7. Why do you think so many excavators are working?

Sarah (Toronto): There was a sale on excavators.

Shayan (Mumbai): It appears a dog has hidden something important somewhere. Like, super important. Look at all the goddamn excavators.

Scott (New York): Those are graves for the dinosaurs from China's Jurassic Park.

Morenike (London): It's the monthly Excavator Anonymous meeting, where excavator enthusiasts can dig to their hearts' content without being shamed by their loved ones for their perverse desires.

Mikey Nicholson (Australia): Trying to dig to Australia. :)

Students of Shandong Lanxiang Vocational School are trained to drive excavators.

Each year, 30,000 mechanics, barbers and welders are trained by the massive Shandong Lanxiang Vocational School, whose overadvertised slogan "Meet the king of (excavator maneuver), find Lanxiang in China Shandong" was turned into a popular internet catchphrase.

8. What do you think is happening here?

Anonymous: The end of The Bachelor: Beijing.

Sarah B. (New York): I think they got confused about what apple-bobbing is.

Andrew Richard (New York): Psst. That apple's been soaking in Bacardi for days.

Sheera (San Francisco): The world's worst first date.

Guillermo (Spain): It's traditional for newlyweds to share an apple?

Apples are traditionally considered good luck in Chinese wedding tradition. In case you're wondering, the bride and the man holding the apple are pretty big deals in Chinese TV variety show world, hosting Hunan TV's evergreen show Happy Camp.

9. What do you think this little girl is doing?

Anonymous: Double Dutch, obvi.

Andrew Richard (New York): She's actually not little. She's a giant who tried playing jump rope with a telephone wire and obviously failed.

Morenike (London): She is ascending to a higher plane of consciousness and waving goodbye to these mere mortals.

Mikey Nicholson (Australia): Chinese people can fly? This changes everything.

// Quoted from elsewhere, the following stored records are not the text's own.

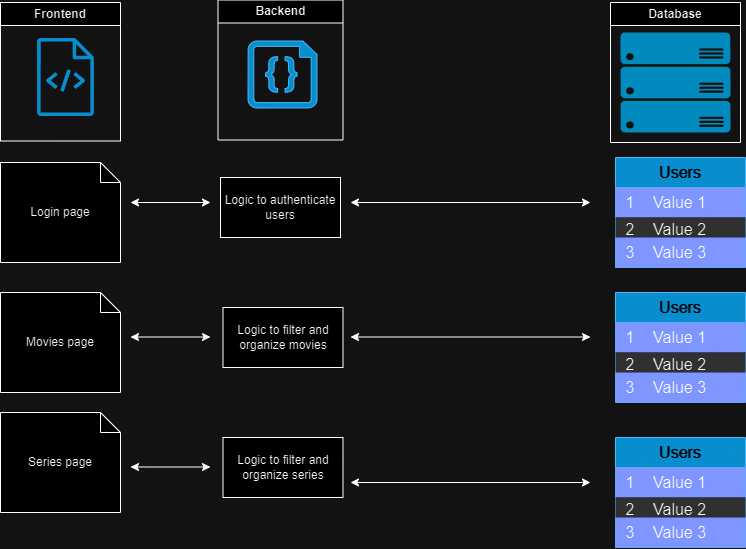
The draw.io diagram CineList.drawio.png in caueoliveiraaa/CineLists, before a commit. Source tidied: cells renumbered, new cells last; positions are measured from the earlier drawing's top-left corner, leaving out a move shared by most shapes.
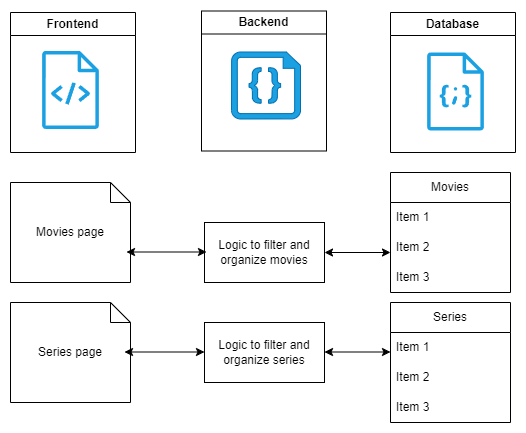
The same diagram one commit later.

What changed in the source:
```diff
@@ -3,169 +3,87 @@
     <mxCell id="0" />
     <mxCell id="1" parent="0" />
     <mxCell id="2" value="Database" style="swimlane;whiteSpace=wrap;html=1;" parent="1" vertex="1">
-      <mxGeometry x="610" y="2" width="130" height="140" as="geometry" />
+      <mxGeometry x="500" y="82" width="125" height="140" as="geometry" />
     </mxCell>
-    <mxCell id="3" style="verticalLabelPosition=bottom;html=1;verticalAlign=top;align=center;strokeColor=none;fillColor=#00BEF2;shape=mxgraph.azure.server_rack;" parent="2" vertex="1">
-      <mxGeometry x="10" y="30" width="110" height="100" as="geometry" />
-    </mxCell>
-    <mxCell id="4" style="edgeStyle=orthogonalEdgeStyle;rounded=0;orthogonalLoop=1;jettySize=auto;html=1;exitX=0.5;exitY=1;exitDx=0;exitDy=0;exitPerimeter=0;" parent="2" edge="1" source="3" target="3">
-      <mxGeometry relative="1" as="geometry" />
+    <mxCell id="4" style="edgeStyle=orthogonalEdgeStyle;rounded=0;orthogonalLoop=1;jettySize=auto;html=1;exitX=0.5;exitY=1;exitDx=0;exitDy=0;exitPerimeter=0;" parent="2" edge="1">
+      <mxGeometry relative="1" as="geometry">
+        <mxPoint x="65" y="130" as="sourcePoint" />
+        <mxPoint x="65" y="130" as="targetPoint" />
+      </mxGeometry>
     </mxCell>
-    <mxCell id="5" value="Users" style="shape=table;startSize=30;rowLines=0;fontStyle=0;fontSize=16;fillColor=#1ba1e2;strokeColor=#006EAF;fontColor=#ffffff;whiteSpace=wrap;" parent="1" vertex="1">
-      <mxGeometry x="615" y="157" width="130" height="110" as="geometry" />
-    </mxCell>
-    <mxCell id="6" style="shape=tableRow;horizontal=0;startSize=0;swimlaneHead=0;swimlaneBody=0;top=0;left=0;bottom=0;right=0;fillColor=#485EEF;strokeColor=#001DBC;fontSize=16;fontColor=#ffffff;swimlaneFillColor=default;" parent="5" vertex="1">
-      <mxGeometry y="30" width="130" height="30" as="geometry" />
-    </mxCell>
-    <mxCell id="7" value="1" style="shape=partialRectangle;html=1;whiteSpace=wrap;fillColor=none;top=0;left=0;bottom=0;right=0;overflow=hidden;strokeColor=inherit;fontSize=16;" parent="6" vertex="1">
-      <mxGeometry width="30" height="30" as="geometry" />
-    </mxCell>
-    <mxCell id="8" value="Value 1" style="shape=partialRectangle;html=1;whiteSpace=wrap;fillColor=none;top=0;left=0;bottom=0;right=0;align=left;spacingLeft=6;overflow=hidden;strokeColor=inherit;fontSize=16;" parent="6" vertex="1">
-      <mxGeometry x="30" width="100" height="30" as="geometry" />
-    </mxCell>
-    <mxCell id="9" style="shape=tableRow;horizontal=0;startSize=0;swimlaneHead=0;swimlaneBody=0;top=0;left=0;bottom=0;right=0;fillColor=#CFCFCF;strokeColor=#001DBC;fontSize=16;fontColor=#ffffff;" parent="5" vertex="1">
-      <mxGeometry y="60" width="130" height="20" as="geometry" />
-    </mxCell>
-    <mxCell id="10" value="2" style="shape=partialRectangle;html=1;whiteSpace=wrap;fillColor=none;top=0;left=0;bottom=0;right=0;overflow=hidden;strokeColor=inherit;fontSize=16;" parent="9" vertex="1">
-      <mxGeometry width="30" height="20" as="geometry" />
-    </mxCell>
-    <mxCell id="11" value="Value 2" style="shape=partialRectangle;html=1;whiteSpace=wrap;fillColor=none;top=0;left=0;bottom=0;right=0;align=left;spacingLeft=6;overflow=hidden;strokeColor=inherit;fontSize=16;" parent="9" vertex="1">
-      <mxGeometry x="30" width="100" height="20" as="geometry" />
-    </mxCell>
-    <mxCell id="12" style="shape=tableRow;horizontal=0;startSize=0;swimlaneHead=0;swimlaneBody=0;top=0;left=0;bottom=0;right=0;fillColor=#485EEF;strokeColor=#001DBC;fontSize=16;fontColor=#ffffff;" parent="5" vertex="1">
-      <mxGeometry y="80" width="130" height="30" as="geometry" />
-    </mxCell>
-    <mxCell id="13" value="3" style="shape=partialRectangle;html=1;whiteSpace=wrap;fillColor=none;top=0;left=0;bottom=0;right=0;overflow=hidden;strokeColor=inherit;fontSize=16;" parent="12" vertex="1">
-      <mxGeometry width="30" height="30" as="geometry" />
-    </mxCell>
-    <mxCell id="14" value="Value 3" style="shape=partialRectangle;html=1;whiteSpace=wrap;fillColor=none;top=0;left=0;bottom=0;right=0;align=left;spacingLeft=6;overflow=hidden;strokeColor=inherit;fontSize=16;" parent="12" vertex="1">
-      <mxGeometry x="30" width="100" height="30" as="geometry" />
-    </mxCell>
+    <mxCell id="51" style="sketch=0;fontColor=#1BA1E2;gradientColor=none;fillColor=#1BA1E2;strokeColor=none;dashed=0;verticalLabelPosition=bottom;verticalAlign=top;align=center;html=1;fontSize=12;fontStyle=0;shape=mxgraph.aws4.json_script;labelBackgroundColor=default;" parent="2" vertex="1">
+      <mxGeometry x="36.5" y="40" width="57" height="78" as="geometry" />
+    </mxCell>
     <mxCell id="15" value="Frontend" style="swimlane;whiteSpace=wrap;html=1;" parent="1" vertex="1">
-      <mxGeometry y="2" width="120" height="138.5" as="geometry" />
+      <mxGeometry x="120" y="82" width="125" height="140" as="geometry" />
     </mxCell>
     <mxCell id="16" style="sketch=0;fontColor=#ffffff;fillColor=#1ba1e2;strokeColor=#006EAF;dashed=0;verticalLabelPosition=bottom;verticalAlign=top;align=center;html=1;fontSize=12;fontStyle=0;shape=mxgraph.aws4.source_code;" parent="15" vertex="1">
-      <mxGeometry x="36.5" y="35.5" width="57" height="78" as="geometry" />
+      <mxGeometry x="31.5" y="38.5" width="57" height="78" as="geometry" />
     </mxCell>
     <mxCell id="17" value="Backend" style="swimlane;whiteSpace=wrap;html=1;startSize=23;" parent="1" vertex="1">
-      <mxGeometry x="217.5" y="-0.5" width="125" height="140" as="geometry" />
+      <mxGeometry x="311" y="80.5" width="125" height="140" as="geometry" />
     </mxCell>
     <mxCell id="18" style="verticalLabelPosition=bottom;html=1;verticalAlign=top;align=center;strokeColor=#006EAF;fillColor=#1BA1E2;shape=mxgraph.azure.code_file;fontColor=#ffffff;" parent="17" vertex="1">
       <mxGeometry x="30" y="41" width="69" height="67" as="geometry" />
     </mxCell>
-    <mxCell id="19" value="Logic to authenticate users" style="whiteSpace=wrap;html=1;align=center;newEdgeStyle={&quot;edgeStyle&quot;:&quot;elbowEdgeStyle&quot;,&quot;startArrow&quot;:&quot;none&quot;,&quot;endArrow&quot;:&quot;none&quot;};" parent="1" vertex="1">
-      <mxGeometry x="220" y="177" width="120" height="60" as="geometry" />
-    </mxCell>
     <mxCell id="20" value="Logic to filter and organize movies" style="whiteSpace=wrap;html=1;align=center;newEdgeStyle={&quot;edgeStyle&quot;:&quot;elbowEdgeStyle&quot;,&quot;startArrow&quot;:&quot;none&quot;,&quot;endArrow&quot;:&quot;none&quot;};" parent="1" vertex="1">
-      <mxGeometry x="222.5" y="307" width="120" height="60" as="geometry" />
+      <mxGeometry x="314" y="292" width="120" height="60" as="geometry" />
     </mxCell>
     <mxCell id="21" value="Logic to filter and organize series" style="whiteSpace=wrap;html=1;align=center;newEdgeStyle={&quot;edgeStyle&quot;:&quot;elbowEdgeStyle&quot;,&quot;startArrow&quot;:&quot;none&quot;,&quot;endArrow&quot;:&quot;none&quot;};" parent="1" vertex="1">
-      <mxGeometry x="222.5" y="437" width="120" height="60" as="geometry" />
+      <mxGeometry x="314" y="392" width="120" height="60" as="geometry" />
     </mxCell>
-    <mxCell id="22" style="endArrow=classic;startArrow=classic;html=1;rounded=0;" parent="1" edge="1">
-      <mxGeometry relative="1" as="geometry">
-        <mxPoint x="350" y="202" as="sourcePoint" />
-        <mxPoint x="590" y="202" as="targetPoint" />
-      </mxGeometry>
-    </mxCell>
-    <mxCell id="23" value="Login page" style="shape=note;size=20;whiteSpace=wrap;html=1;" parent="1" vertex="1">
-      <mxGeometry y="162" width="120" height="100" as="geometry" />
-    </mxCell>
-    <mxCell id="24" style="endArrow=classic;startArrow=classic;html=1;rounded=0;" parent="1" edge="1">
-      <mxGeometry relative="1" as="geometry">
-        <mxPoint x="130" y="202" as="sourcePoint" />
-        <mxPoint x="210" y="202" as="targetPoint" />
-      </mxGeometry>
-    </mxCell>
-    <mxCell id="25" style="endArrow=classic;startArrow=classic;html=1;rounded=0;" parent="1" edge="1">
+    <mxCell id="25" style="endArrow=classic;startArrow=classic;html=1;rounded=0;exitX=1;exitY=0.5;exitDx=0;exitDy=0;" parent="1" edge="1" source="20">
       <mxGeometry relative="1" as="geometry">
-        <mxPoint x="350" y="336.5" as="sourcePoint" />
-        <mxPoint x="590" y="336.5" as="targetPoint" />
+        <mxPoint x="500" y="322" as="targetPoint" />
       </mxGeometry>
     </mxCell>
-    <mxCell id="26" style="endArrow=classic;startArrow=classic;html=1;rounded=0;" parent="1" edge="1">
-      <mxGeometry relative="1" as="geometry">
-        <mxPoint x="350" y="482" as="sourcePoint" />
-        <mxPoint x="590" y="482" as="targetPoint" />
-      </mxGeometry>
-    </mxCell>
     <mxCell id="27" value="Movies page" style="shape=note;size=20;whiteSpace=wrap;html=1;" parent="1" vertex="1">
-      <mxGeometry y="292" width="120" height="100" as="geometry" />
+      <mxGeometry x="120" y="252" width="120" height="100" as="geometry" />
     </mxCell>
     <mxCell id="28" value="Series page" style="shape=note;size=20;whiteSpace=wrap;html=1;" parent="1" vertex="1">
-      <mxGeometry y="412" width="120" height="100" as="geometry" />
+      <mxGeometry x="120" y="372" width="120" height="100" as="geometry" />
     </mxCell>
     <mxCell id="29" style="endArrow=classic;startArrow=classic;html=1;rounded=0;" parent="1" edge="1">
       <mxGeometry relative="1" as="geometry">
-        <mxPoint x="130" y="336.5" as="sourcePoint" />
-        <mxPoint x="210" y="336.5" as="targetPoint" />
+        <mxPoint x="236" y="321.5" as="sourcePoint" />
+        <mxPoint x="316" y="321.5" as="targetPoint" />
       </mxGeometry>
     </mxCell>
     <mxCell id="30" style="endArrow=classic;startArrow=classic;html=1;rounded=0;" parent="1" edge="1">
       <mxGeometry relative="1" as="geometry">
-        <mxPoint x="130" y="466.5" as="sourcePoint" />
-        <mxPoint x="210" y="466.5" as="targetPoint" />
+        <mxPoint x="234" y="421.5" as="sourcePoint" />
+        <mxPoint x="314" y="421.5" as="targetPoint" />
       </mxGeometry>
     </mxCell>
-    <mxCell id="31" value="Users" style="shape=table;startSize=30;rowLines=0;fontStyle=0;fontSize=16;fillColor=#1ba1e2;strokeColor=#006EAF;fontColor=#ffffff;whiteSpace=wrap;" parent="1" vertex="1">
-      <mxGeometry x="615" y="292" width="130" height="110" as="geometry" />
-    </mxCell>
-    <mxCell id="32" style="shape=tableRow;horizontal=0;startSize=0;swimlaneHead=0;swimlaneBody=0;top=0;left=0;bottom=0;right=0;fillColor=#485EEF;strokeColor=#001DBC;fontSize=16;fontColor=#ffffff;swimlaneFillColor=default;" parent="31" vertex="1">
-      <mxGeometry y="30" width="130" height="30" as="geometry" />
-    </mxCell>
-    <mxCell id="33" value="1" style="shape=partialRectangle;html=1;whiteSpace=wrap;fillColor=none;top=0;left=0;bottom=0;right=0;overflow=hidden;strokeColor=inherit;fontSize=16;" parent="32" vertex="1">
-      <mxGeometry width="30" height="30" as="geometry" />
-    </mxCell>
-    <mxCell id="34" value="Value 1" style="shape=partialRectangle;html=1;whiteSpace=wrap;fillColor=none;top=0;left=0;bottom=0;right=0;align=left;spacingLeft=6;overflow=hidden;strokeColor=inherit;fontSize=16;" parent="32" vertex="1">
-      <mxGeometry x="30" width="100" height="30" as="geometry" />
-    </mxCell>
-    <mxCell id="35" style="shape=tableRow;horizontal=0;startSize=0;swimlaneHead=0;swimlaneBody=0;top=0;left=0;bottom=0;right=0;fillColor=#CFCFCF;strokeColor=#001DBC;fontSize=16;fontColor=#ffffff;" parent="31" vertex="1">
-      <mxGeometry y="60" width="130" height="20" as="geometry" />
-    </mxCell>
-    <mxCell id="36" value="2" style="shape=partialRectangle;html=1;whiteSpace=wrap;fillColor=none;top=0;left=0;bottom=0;right=0;overflow=hidden;strokeColor=inherit;fontSize=16;" parent="35" vertex="1">
-      <mxGeometry width="30" height="20" as="geometry" />
-    </mxCell>
-    <mxCell id="37" value="Value 2" style="shape=partialRectangle;html=1;whiteSpace=wrap;fillColor=none;top=0;left=0;bottom=0;right=0;align=left;spacingLeft=6;overflow=hidden;strokeColor=inherit;fontSize=16;" parent="35" vertex="1">
-      <mxGeometry x="30" width="100" height="20" as="geometry" />
-    </mxCell>
-    <mxCell id="38" style="shape=tableRow;horizontal=0;startSize=0;swimlaneHead=0;swimlaneBody=0;top=0;left=0;bottom=0;right=0;fillColor=#485EEF;strokeColor=#001DBC;fontSize=16;fontColor=#ffffff;" parent="31" vertex="1">
-      <mxGeometry y="80" width="130" height="30" as="geometry" />
-    </mxCell>
-    <mxCell id="39" value="3" style="shape=partialRectangle;html=1;whiteSpace=wrap;fillColor=none;top=0;left=0;bottom=0;right=0;overflow=hidden;strokeColor=inherit;fontSize=16;" parent="38" vertex="1">
-      <mxGeometry width="30" height="30" as="geometry" />
-    </mxCell>
-    <mxCell id="40" value="Value 3" style="shape=partialRectangle;html=1;whiteSpace=wrap;fillColor=none;top=0;left=0;bottom=0;right=0;align=left;spacingLeft=6;overflow=hidden;strokeColor=inherit;fontSize=16;" parent="38" vertex="1">
-      <mxGeometry x="30" width="100" height="30" as="geometry" />
-    </mxCell>
-    <mxCell id="41" value="Users" style="shape=table;startSize=30;rowLines=0;fontStyle=0;fontSize=16;fillColor=#1ba1e2;strokeColor=#006EAF;fontColor=#ffffff;whiteSpace=wrap;" parent="1" vertex="1">
-      <mxGeometry x="615" y="437" width="130" height="110" as="geometry" />
-    </mxCell>
-    <mxCell id="42" style="shape=tableRow;horizontal=0;startSize=0;swimlaneHead=0;swimlaneBody=0;top=0;left=0;bottom=0;right=0;fillColor=#485EEF;strokeColor=#001DBC;fontSize=16;fontColor=#ffffff;swimlaneFillColor=default;" parent="41" vertex="1">
-      <mxGeometry y="30" width="130" height="30" as="geometry" />
-    </mxCell>
-    <mxCell id="43" value="1" style="shape=partialRectangle;html=1;whiteSpace=wrap;fillColor=none;top=0;left=0;bottom=0;right=0;overflow=hidden;strokeColor=inherit;fontSize=16;" parent="42" vertex="1">
-      <mxGeometry width="30" height="30" as="geometry" />
-    </mxCell>
-    <mxCell id="44" value="Value 1" style="shape=partialRectangle;html=1;whiteSpace=wrap;fillColor=none;top=0;left=0;bottom=0;right=0;align=left;spacingLeft=6;overflow=hidden;strokeColor=inherit;fontSize=16;" parent="42" vertex="1">
-      <mxGeometry x="30" width="100" height="30" as="geometry" />
-    </mxCell>
-    <mxCell id="45" style="shape=tableRow;horizontal=0;startSize=0;swimlaneHead=0;swimlaneBody=0;top=0;left=0;bottom=0;right=0;fillColor=#CFCFCF;strokeColor=#001DBC;fontSize=16;fontColor=#ffffff;" parent="41" vertex="1">
-      <mxGeometry y="60" width="130" height="20" as="geometry" />
-    </mxCell>
-    <mxCell id="46" value="2" style="shape=partialRectangle;html=1;whiteSpace=wrap;fillColor=none;top=0;left=0;bottom=0;right=0;overflow=hidden;strokeColor=inherit;fontSize=16;" parent="45" vertex="1">
-      <mxGeometry width="30" height="20" as="geometry" />
-    </mxCell>
-    <mxCell id="47" value="Value 2" style="shape=partialRectangle;html=1;whiteSpace=wrap;fillColor=none;top=0;left=0;bottom=0;right=0;align=left;spacingLeft=6;overflow=hidden;strokeColor=inherit;fontSize=16;" parent="45" vertex="1">
-      <mxGeometry x="30" width="100" height="20" as="geometry" />
-    </mxCell>
-    <mxCell id="48" style="shape=tableRow;horizontal=0;startSize=0;swimlaneHead=0;swimlaneBody=0;top=0;left=0;bottom=0;right=0;fillColor=#485EEF;strokeColor=#001DBC;fontSize=16;fontColor=#ffffff;" parent="41" vertex="1">
-      <mxGeometry y="80" width="130" height="30" as="geometry" />
-    </mxCell>
-    <mxCell id="49" value="3" style="shape=partialRectangle;html=1;whiteSpace=wrap;fillColor=none;top=0;left=0;bottom=0;right=0;overflow=hidden;strokeColor=inherit;fontSize=16;" parent="48" vertex="1">
-      <mxGeometry width="30" height="30" as="geometry" />
-    </mxCell>
-    <mxCell id="50" value="Value 3" style="shape=partialRectangle;html=1;whiteSpace=wrap;fillColor=none;top=0;left=0;bottom=0;right=0;align=left;spacingLeft=6;overflow=hidden;strokeColor=inherit;fontSize=16;" parent="48" vertex="1">
-      <mxGeometry x="30" width="100" height="30" as="geometry" />
-    </mxCell>
+    <mxCell id="52" style="endArrow=classic;startArrow=classic;html=1;rounded=0;entryX=0;entryY=-0.025;entryDx=0;entryDy=0;entryPerimeter=0;" parent="1" edge="1">
+      <mxGeometry relative="1" as="geometry">
+        <mxPoint x="434" y="421.5" as="sourcePoint" />
+        <mxPoint x="500" y="421.5" as="targetPoint" />
+      </mxGeometry>
+    </mxCell>
+    <mxCell id="53" value="Movies" style="swimlane;fontStyle=0;horizontal=1;startSize=30;whiteSpace=wrap;html=1;" parent="1" vertex="1">
+      <mxGeometry x="500" y="242" width="120" height="120" as="geometry" />
+    </mxCell>
+    <mxCell id="54" value="Item 1" style="text;strokeColor=none;fillColor=none;align=left;verticalAlign=middle;spacingLeft=4;spacingRight=4;overflow=hidden;whiteSpace=wrap;html=1;" parent="53" vertex="1">
+      <mxGeometry y="30" width="120" height="30" as="geometry" />
+    </mxCell>
+    <mxCell id="55" value="Item 2" style="text;strokeColor=none;fillColor=none;align=left;verticalAlign=middle;spacingLeft=4;spacingRight=4;overflow=hidden;whiteSpace=wrap;html=1;" parent="53" vertex="1">
+      <mxGeometry y="60" width="120" height="30" as="geometry" />
+    </mxCell>
+    <mxCell id="56" value="Item 3" style="text;strokeColor=none;fillColor=none;align=left;verticalAlign=middle;spacingLeft=4;spacingRight=4;overflow=hidden;whiteSpace=wrap;html=1;" parent="53" vertex="1">
+      <mxGeometry y="90" width="120" height="30" as="geometry" />
+    </mxCell>
+    <mxCell id="57" value="Series" style="swimlane;fontStyle=0;horizontal=1;startSize=30;whiteSpace=wrap;html=1;" parent="1" vertex="1">
+      <mxGeometry x="500" y="372" width="120" height="120" as="geometry" />
+    </mxCell>
+    <mxCell id="58" value="Item 1" style="text;strokeColor=none;fillColor=none;align=left;verticalAlign=middle;spacingLeft=4;spacingRight=4;overflow=hidden;whiteSpace=wrap;html=1;" parent="57" vertex="1">
+      <mxGeometry y="30" width="120" height="30" as="geometry" />
+    </mxCell>
+    <mxCell id="59" value="Item 2" style="text;strokeColor=none;fillColor=none;align=left;verticalAlign=middle;spacingLeft=4;spacingRight=4;overflow=hidden;whiteSpace=wrap;html=1;" parent="57" vertex="1">
+      <mxGeometry y="60" width="120" height="30" as="geometry" />
+    </mxCell>
+    <mxCell id="60" value="Item 3" style="text;strokeColor=none;fillColor=none;align=left;verticalAlign=middle;spacingLeft=4;spacingRight=4;overflow=hidden;whiteSpace=wrap;html=1;" parent="57" vertex="1">
+      <mxGeometry y="90" width="120" height="30" as="geometry" />
+    </mxCell>
   </root>
 </mxGraphModel>
```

Marcos (Madrid): Dancing to House of Pain. JUMP AROUND! JUMP AROUUUUUND! JUMP-JUMP-JU-JUMP, JUMP AROUND!!! OH! OH! OH! OH!

Chinese jump rope, which is what's going on here, can get extremely intricate and physically demanding, yet it's about teamwork and rhythm. Chinese kids in the 1980s were obsessed with it, especially the girls. Would children today still be up to this this?

10. And last but not least, this is one of the most popular cartoons in China — what do you think it's about?

Creative Power Entertaining

Alexis (New York): The Great Sheep-Cat War of 1867, trivialized for children's entertainment.

Scott (New York): A family of goats who tour the countryside as a musical theatre troop, and are bankrolled by a kind-hearted but absent cat (who has her millions from a family fortune).

Andy (Los Angeles): Those look like sheep and cats, but my real question is why there's poop in the title. Is it about sheep that poop a lot?

Mikey Nicholson (Australia): The joys of getting a perm.

HIlary (United Kingdom): It's about some sheep that are bad at surfing and regularly get ridiculed by cats.

So this is actually a cartoon called Pleasant Goat and Big Big Wolf.

TL;DR: It tells an absurd ongoing story about how Grey Wolf fails to please his wife Red Wolf by catching a single sheep in 1,342 episodes but hasn't starved to death, miraculously. Red Wolf is smarter but never bothers to hunt. The sheep have even been thrown into boiled water repeatedly but of course came out unscathed. And the poop? WE HAVE NO IDEA. Here's the link to a sample episode with English subtitles.

Beimeng Fu is a BuzzFeed News World Reporter covering China and is based in New York.

Contact Beimeng Fu at

Got a confidential tip? Submit it here.